*Exercise directions*. The answer must consist of every line below that contains the word "design".

*Material for this exercise*.
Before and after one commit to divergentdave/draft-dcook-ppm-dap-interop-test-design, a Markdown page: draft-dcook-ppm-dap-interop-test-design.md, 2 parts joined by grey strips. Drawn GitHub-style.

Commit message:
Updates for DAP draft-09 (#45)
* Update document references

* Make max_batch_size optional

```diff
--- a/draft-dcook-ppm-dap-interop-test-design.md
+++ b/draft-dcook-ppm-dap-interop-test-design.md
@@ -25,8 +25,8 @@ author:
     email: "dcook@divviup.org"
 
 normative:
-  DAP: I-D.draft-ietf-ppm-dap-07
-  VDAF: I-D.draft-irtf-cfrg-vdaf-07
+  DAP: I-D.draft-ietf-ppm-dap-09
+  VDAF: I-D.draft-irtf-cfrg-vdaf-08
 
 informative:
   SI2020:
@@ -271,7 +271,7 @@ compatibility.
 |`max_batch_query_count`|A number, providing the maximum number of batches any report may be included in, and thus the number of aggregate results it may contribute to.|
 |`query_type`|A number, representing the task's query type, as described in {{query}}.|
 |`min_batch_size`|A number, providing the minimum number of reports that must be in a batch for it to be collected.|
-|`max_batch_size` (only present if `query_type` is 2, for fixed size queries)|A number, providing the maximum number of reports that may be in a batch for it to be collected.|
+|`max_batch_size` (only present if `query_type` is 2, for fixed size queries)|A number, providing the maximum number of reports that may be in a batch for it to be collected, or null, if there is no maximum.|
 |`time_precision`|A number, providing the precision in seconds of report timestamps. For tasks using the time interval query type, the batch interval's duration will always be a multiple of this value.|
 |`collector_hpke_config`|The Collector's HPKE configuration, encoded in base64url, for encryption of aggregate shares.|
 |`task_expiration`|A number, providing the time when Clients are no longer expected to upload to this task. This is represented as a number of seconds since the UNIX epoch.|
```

*Your response*.
Before and after one commit to divergentdave/draft-dcook-ppm-dap-interop-test-design, a Markdown page: draft-dcook-ppm-dap-interop-test-design.md, 2 parts joined by grey strips. Drawn GitHub-style.
--- a/draft-dcook-ppm-dap-interop-test-design.md
+++ b/draft-dcook-ppm-dap-interop-test-design.md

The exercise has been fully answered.